> Exercise data
══════════════════════════════

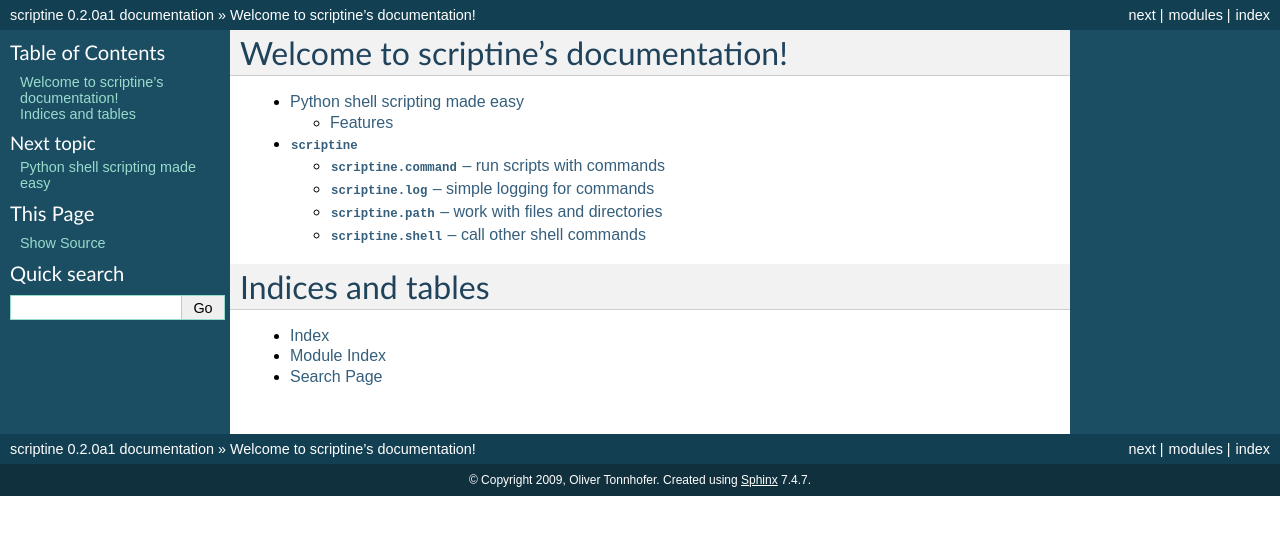
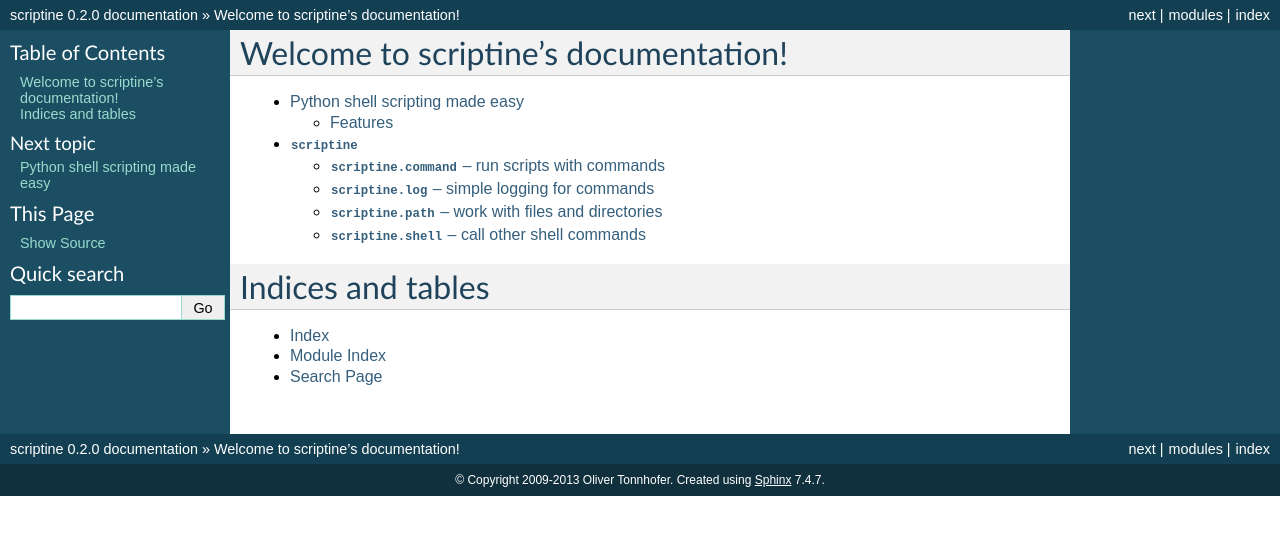
Before and after one commit to olt/scriptine, a Sphinx documentation site: the page built from doc/index.rst, in a window 1280 px wide. Shown: the top 535 px of the page. Built offline with Sphinx 7.4.7, drawn with Linux system fonts in a browser that asks for light colours.

Commit message:
bumped version in docs

```diff
--- a/doc/conf.py
+++ b/doc/conf.py
@@ -38,7 +38,7 @@
 
 # General information about the project.
 project = u'scriptine'
-copyright = u'2009, Oliver Tonnhofer'
+copyright = u'2009-2013 Oliver Tonnhofer'
 
 # The version info for the project you're documenting, acts as replacement for
 # |version| and |release|, also used in various other places throughout the
@@ -47,7 +47,7 @@
 # The short X.Y version.
 version = '0.2'
 # The full version, including alpha/beta/rc tags.
-release = '0.2.0a1'
+release = '0.2.0'
 
 # The language for content autogenerated by Sphinx. Refer to documentation
 # for a list of supported languages.
```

══════════════════════════════

The task calls for all lines in the entries that hold "project".

 # General information about the project.
 project = u'scriptine'
 # The version info for the project you're documenting, acts as replacement for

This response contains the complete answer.